Sales from grocery deliveries surged throughout 2020 and demand for the service remains high. In February 2021, online grocery deliveries and in-store pickups totaled 6.1 billion, according to a report by Statista.
As competition between grocery delivery providers continues to intensify, key players are thinking outside the box to keep the online business they attracted throughout the pandemic.
Services In-Home, On Location
In April, Amazon expanded its “Key by Amazon” delivery service to include groceries. The service allows all prime members using Amazon Fresh and Whole Foods Market to have their grocery deliveries placed securely inside their garages when they aren’t home, reported Business Insider (April 27).
Walmart is expanding its “InHome” service, which enables delivery people to enter homes and put groceries in the refrigerator while customers are out. The retailer began testing the service in 2019 but paused during the peak pandemic lockdown period. InHome will be available in five states by July, reported Bloomberg (April 28).
In May, Kroger launched a pilot offering grocery delivery via autonomous drones. The service, which utilizes Drone Express technology, delivers packages within as little as 15 minutes based on smartphone locations rather than street addresses. Kroger’s ultimate goal is to provide a new level of flexibility for customers to access what they need anytime, anywhere.
The current weight limit for Kroger’s drone delivery is approximately five pounds, which narrows the accessibility of the service. To offset weight challenges, Kroger is pre-bundling items for on-the-go scenarios, such as picnics and cookouts, along with child-care essentials.
For both of the aforementioned in-home delivery services, some technological investments are required. Customers need to purchase a connected smart lock so the delivery person can enter the premises. While there is some flexibility regarding the type of lock, both Amazon and Walmart promote products made by companies they have financial stakes in.

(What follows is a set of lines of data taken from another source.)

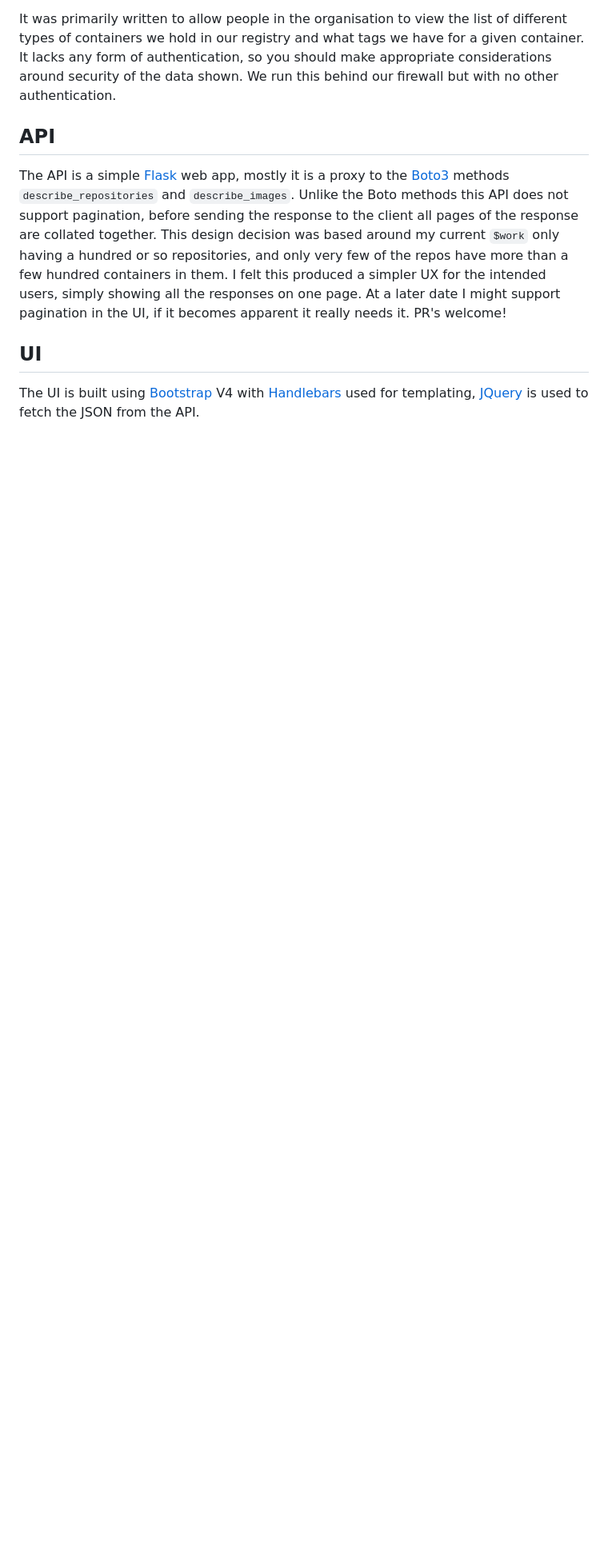
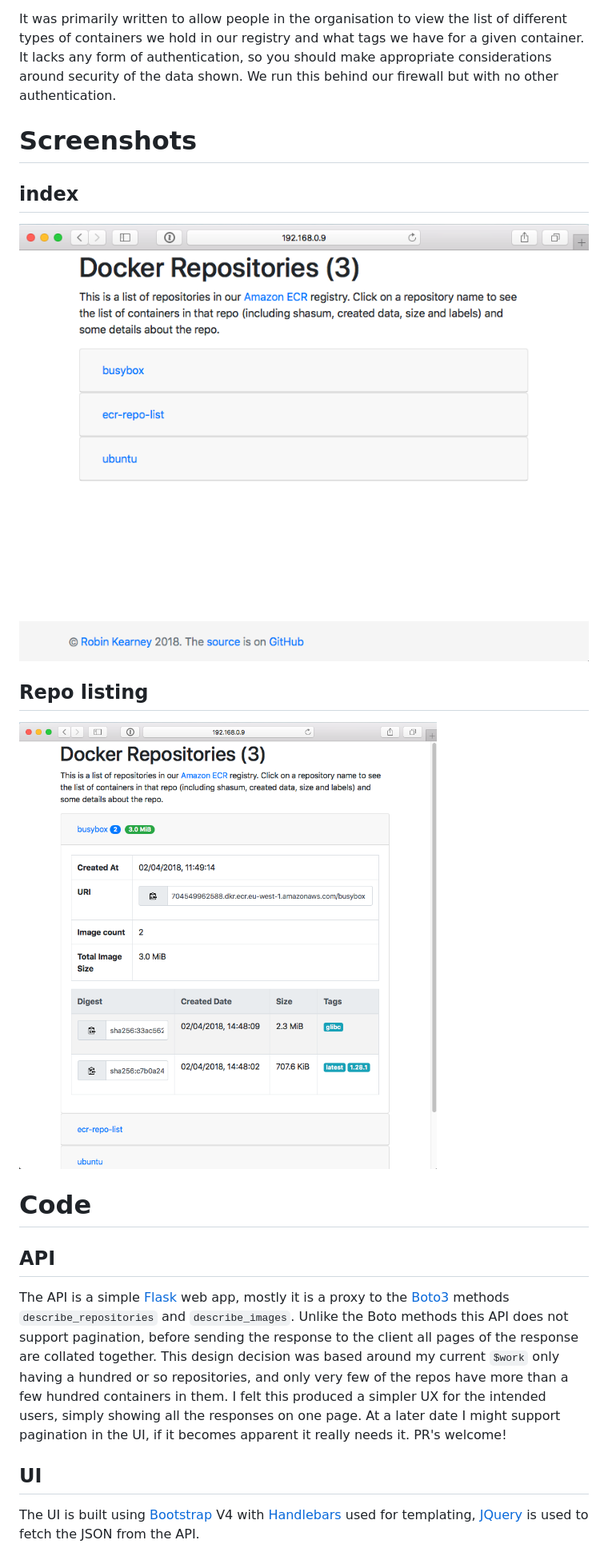
Before and after one commit to rk295/ecr-repo-list, a Markdown page: README.md, the part around the change printed below. Shown: that part at 80% size. Drawn GitHub-style; pictures changed too: screenshots/index.png, screenshots/repo-list.png; blank space fills up the shorter version.

Commit message:
Tidying the docs

```diff
--- a/README.md
+++ b/README.md
@@ -3,6 +3,20 @@ ecr-repo-list
 This is a quick web interface I threw together to list the repositories, and the images they contain in an [Amazon ECR] registry. It consists of a server side proxy, written in python and a mixture of [Bootstrap] and [JQuery] for the web interface.
 
 It was primarily written to allow people in the organisation to view the list of different types of containers we hold in our registry and what tags we have for a given container. It lacks any form of authentication, so you should make appropriate considerations around security of the data shown. We run this behind our firewall but with no other authentication.
+
+Screenshots
+===========
+
+index
+-----
+![Example of the homepage](screenshots/index.png "Example of the homepage")
+
+Repo listing
+------------
+![Example of a repository list](screenshots/repo-list.png "Example of a repository list")
+
+Code
+====
 
 API
 ---
```
Also changed, not shown: other parts of README.md (+4 -4 lines).
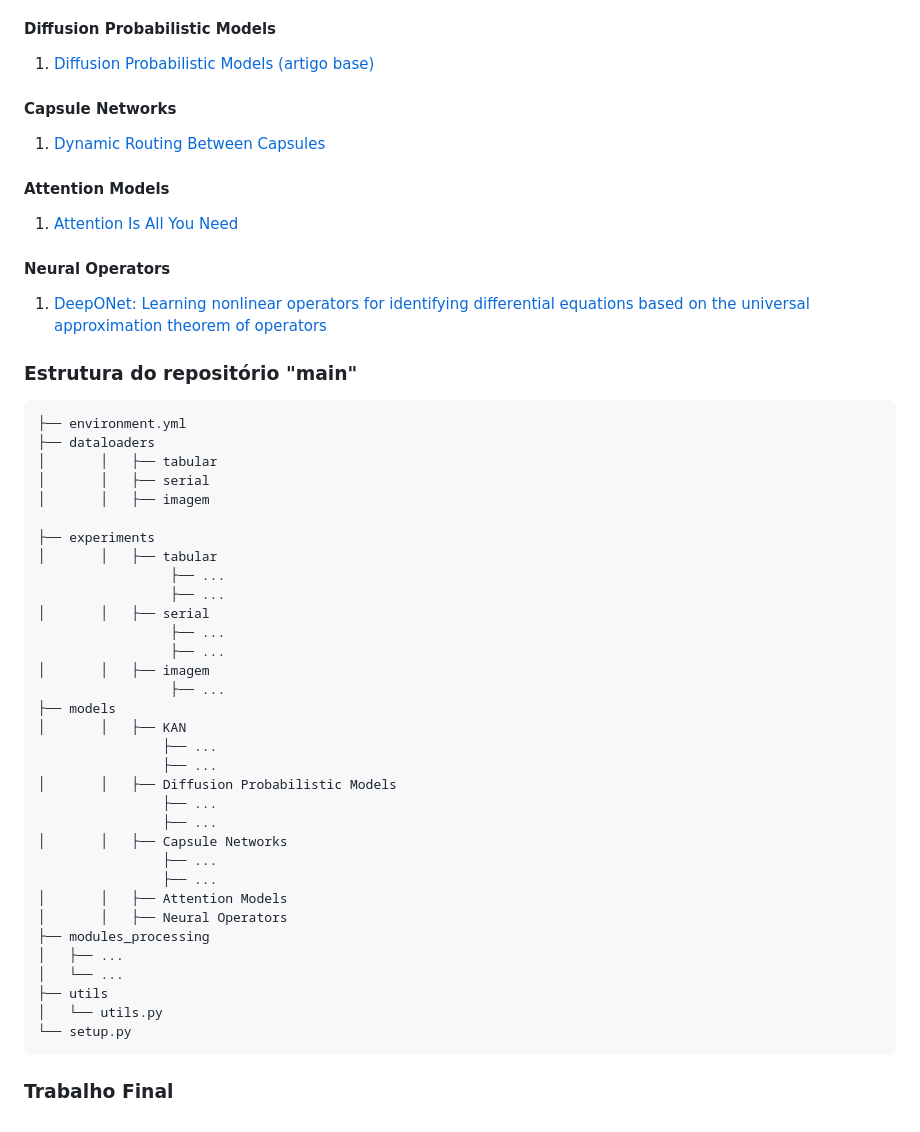
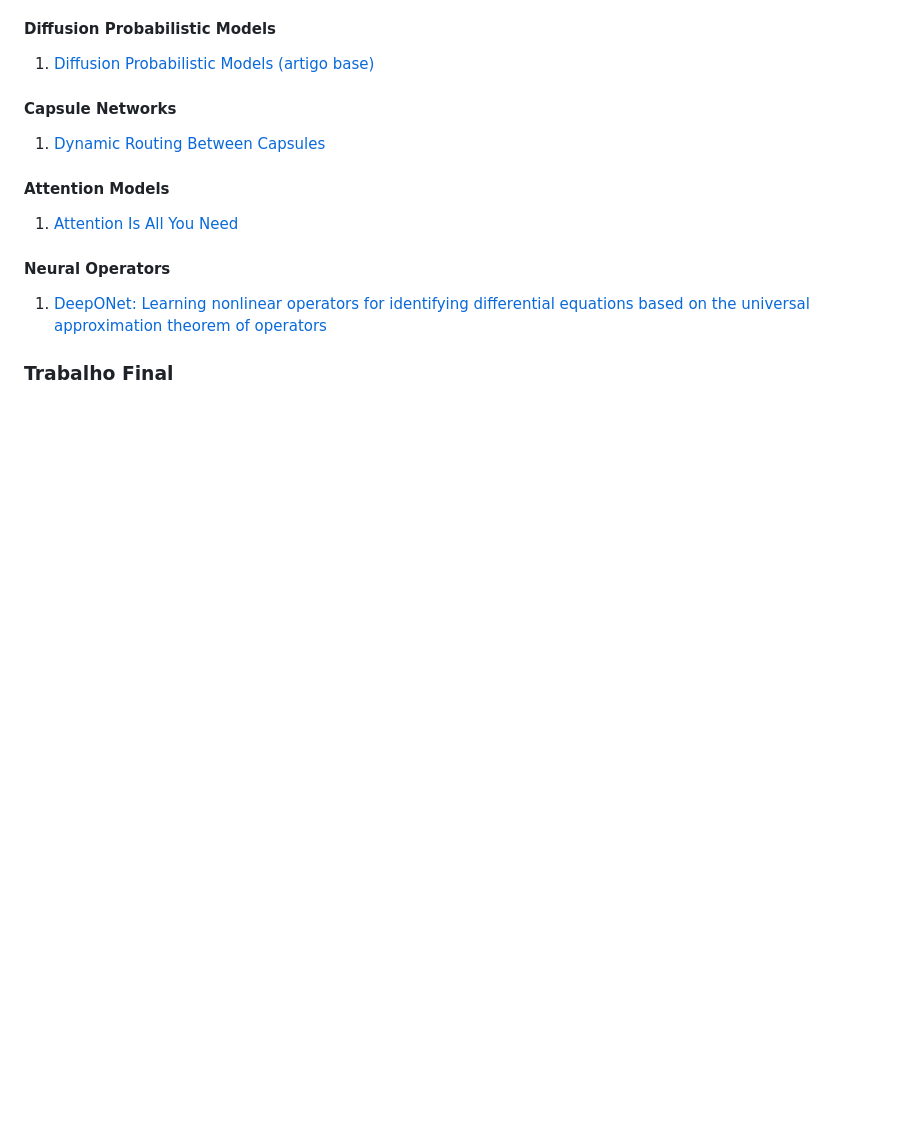
Before and after one commit to natmourajr/CPE883-2025-02, a Markdown page: README.md, the part around the change. Drawn GitHub-style; blank space fills up the shorter version.

````diff
--- a/README.md
+++ b/README.md
@@ -137,40 +137,4 @@ Além de fornecer uma base teórica sólida sobre os princípios matemáticos e
 1. [DeepONet: Learning nonlinear operators for identifying differential equations based on the universal approximation theorem of operators](https://arxiv.org/abs/1910.03193)
 
 
-### Estrutura do repositório "main"
-```
-├── environment.yml
-├── dataloaders
-│       │   ├── tabular
-│       │   ├── serial
-│       │   ├── imagem
-
-├── experiments
-│       │   ├── tabular
-                 ├── ...
-                 ├── ...
-│       │   ├── serial
-                 ├── ...
-                 ├── ...
-│       │   ├── imagem
-                 ├── ...
-├── models
-│       │   ├── KAN
-                ├── ...
-                ├── ...
-│       │   ├── Diffusion Probabilistic Models
-                ├── ...
-                ├── ...
-│       │   ├── Capsule Networks
-                ├── ...
-                ├── ...
-│       │   ├── Attention Models
-│       │   ├── Neural Operators
-├── modules_processing
-│   ├── ...
-│   └── ...
-├── utils
-│   └── utils.py
-└── setup.py
-```
 ### Trabalho Final
````
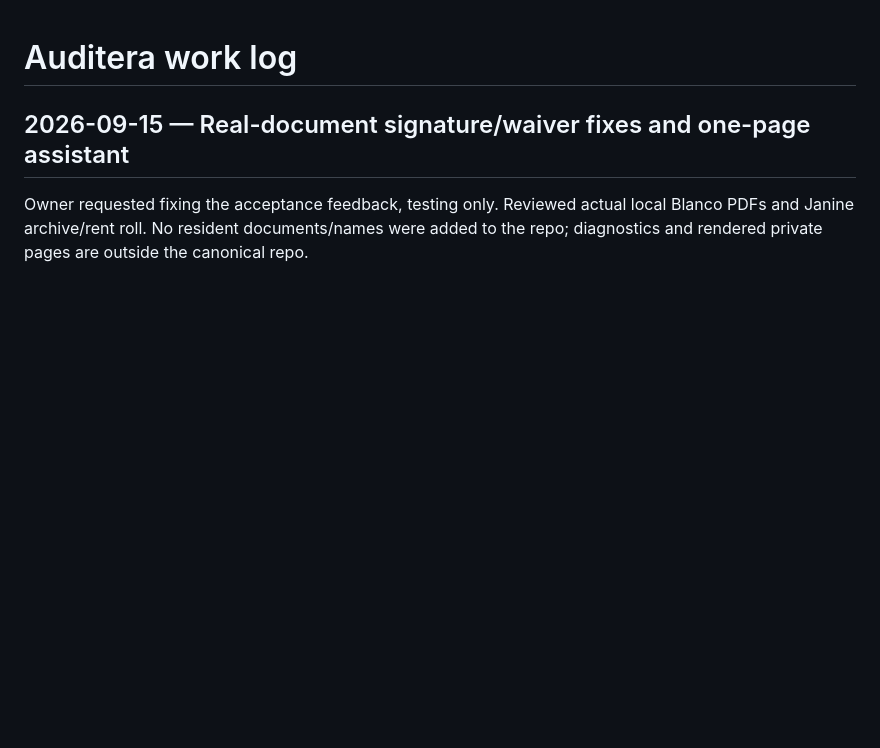
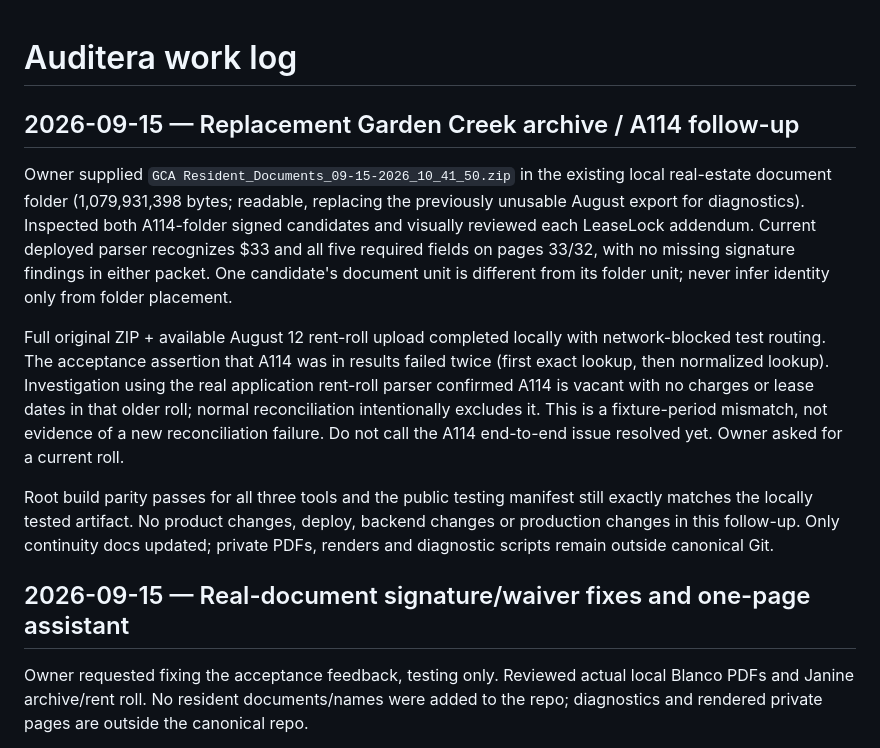
Before and after one commit to azdenn/auditera-ai, a Markdown page: docs/WORK_LOG.md, the part around the change. Rendered like a GitHub page; blank space fills up the shorter version.

Commit message:
Record A114 document verification and stale rent roll blocker

```diff
--- a/docs/WORK_LOG.md
+++ b/docs/WORK_LOG.md
@@ -1,4 +1,27 @@
 # Auditera work log
+
+## 2026-09-15 — Replacement Garden Creek archive / A114 follow-up
+
+Owner supplied `GCA Resident_Documents_09-15-2026_10_41_50.zip` in the existing
+local real-estate document folder (1,079,931,398 bytes; readable, replacing the
+previously unusable August export for diagnostics). Inspected both A114-folder
+signed candidates and visually reviewed each LeaseLock addendum. Current deployed
+parser recognizes $33 and all five required fields on pages 33/32, with no missing
+signature findings in either packet. One candidate's document unit is different
+from its folder unit; never infer identity only from folder placement.
+
+Full original ZIP + available August 12 rent-roll upload completed locally with
+network-blocked test routing. The acceptance assertion that A114 was in results
+failed twice (first exact lookup, then normalized lookup). Investigation using
+the real application rent-roll parser confirmed A114 is vacant with no charges
+or lease dates in that older roll; normal reconciliation intentionally excludes it.
+This is a fixture-period mismatch, not evidence of a new reconciliation failure.
+Do not call the A114 end-to-end issue resolved yet. Owner asked for a current roll.
+
+Root build parity passes for all three tools and the public testing manifest
+still exactly matches the locally tested artifact. No product changes, deploy,
+backend changes or production changes in this follow-up. Only continuity docs
+updated; private PDFs, renders and diagnostic scripts remain outside canonical Git.
 
 ## 2026-09-15 — Real-document signature/waiver fixes and one-page assistant
 
```
Also changed, not shown: docs/PROJECT_MEMORY.md (+10 -4 lines).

Amazon also recommends that shoppers watch deliveries on a smart-home camera. While the appeal of convenience is strong, so is the uncertainty of allowing strangers into one’s home. As consumer psychologist Peter Noel Murray told Bloomberg in the recent article, safety and security are “paramount” for post-pandemic shoppers.